Records for this exercise —
══════════════════════════════
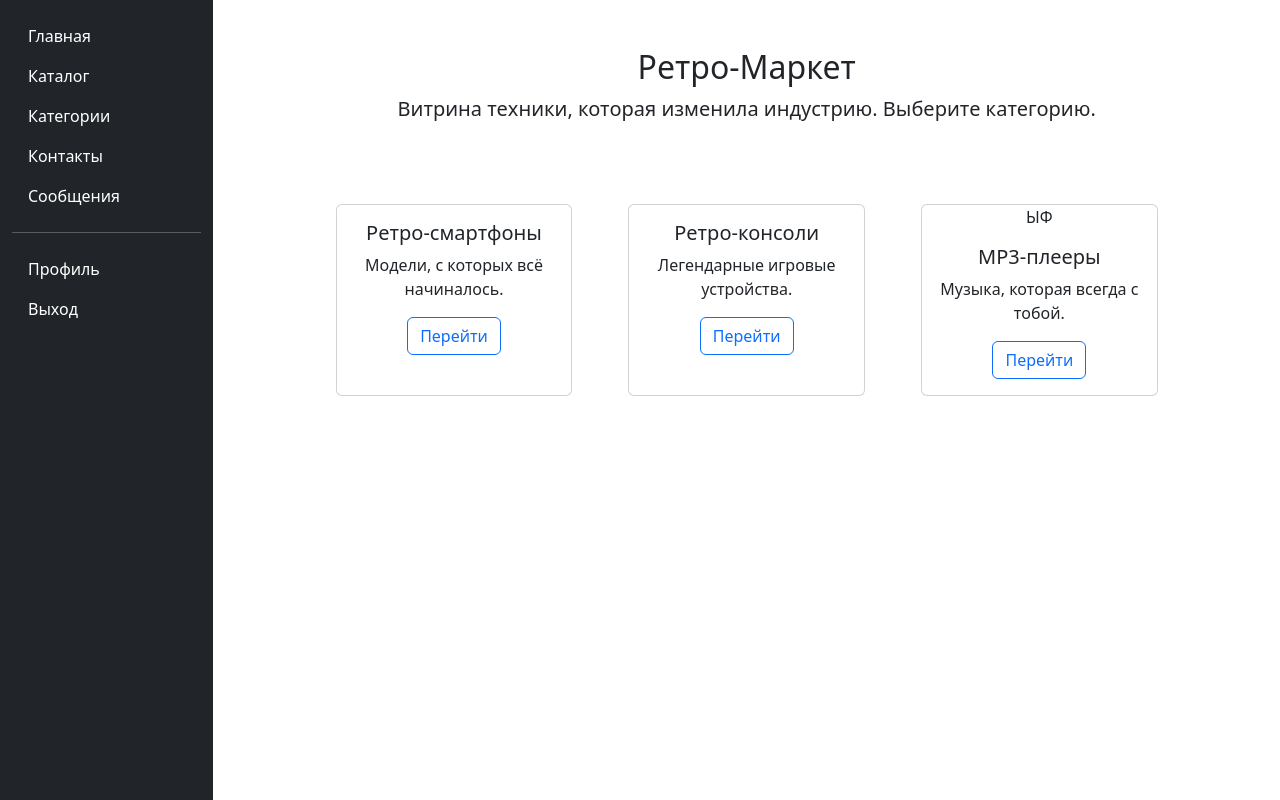
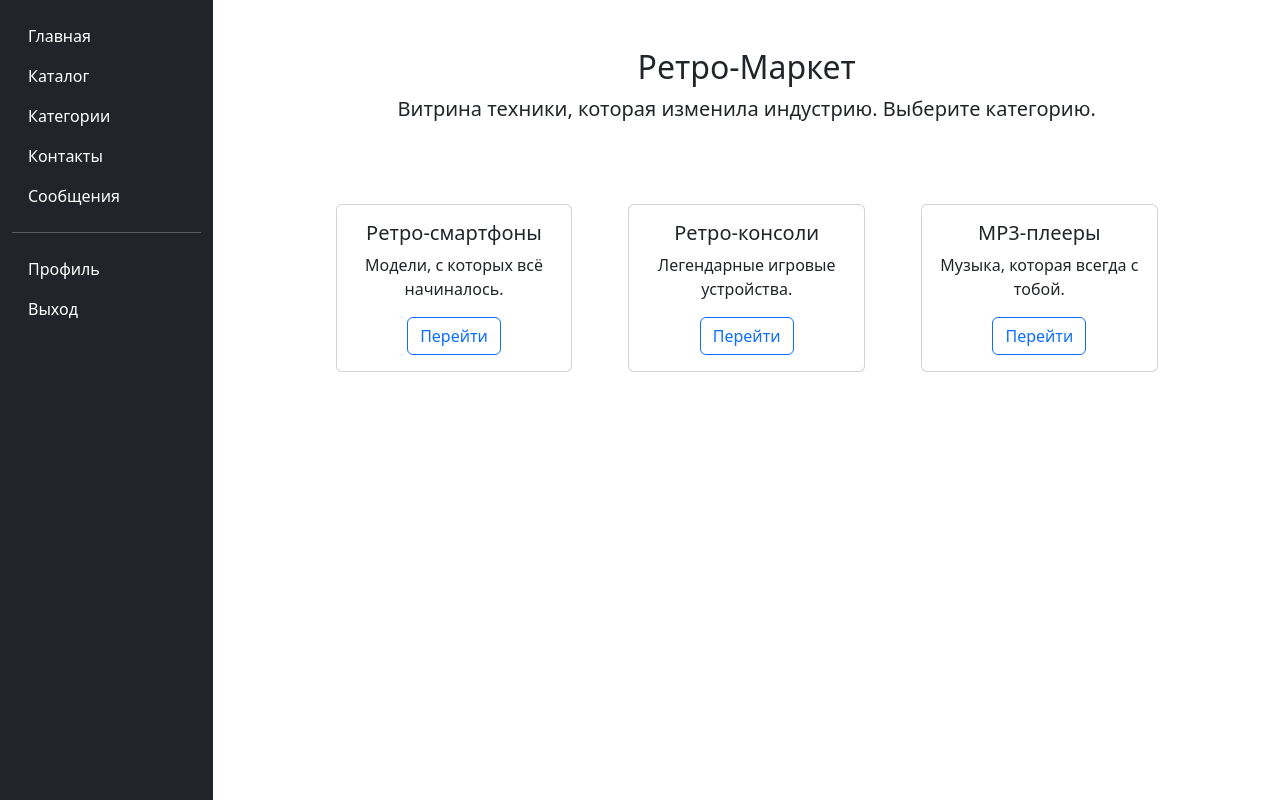
Before and after one commit to Lexish-ru/Module_6, a Django app: page / in a window 1280 px wide. Run offline with Django 5.2, Linux system fonts and the light colour scheme.

Commit message:
HW_23_исправлена опечатка на главной

```diff
--- a/catalog/templates/catalog/index.html
+++ b/catalog/templates/catalog/index.html
@@ -50,7 +50,7 @@
 </div>
 </div>
 <div class="col-md-3 m-3">
-<div class="card text-center h-100">ЫФ
+<div class="card text-center h-100">
               <div class="card-body">
 <h5 class="card-title">MP3-плееры</h5>
 <p class="card-text">Музыка, которая всегда с тобой.</p>
```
══════════════════════════════
How to complete this task — If a line of the material contains the word "html", pick it out and copy it.

Reply to the exercise —
--- a/catalog/templates/catalog/index.html
+++ b/catalog/templates/catalog/index.html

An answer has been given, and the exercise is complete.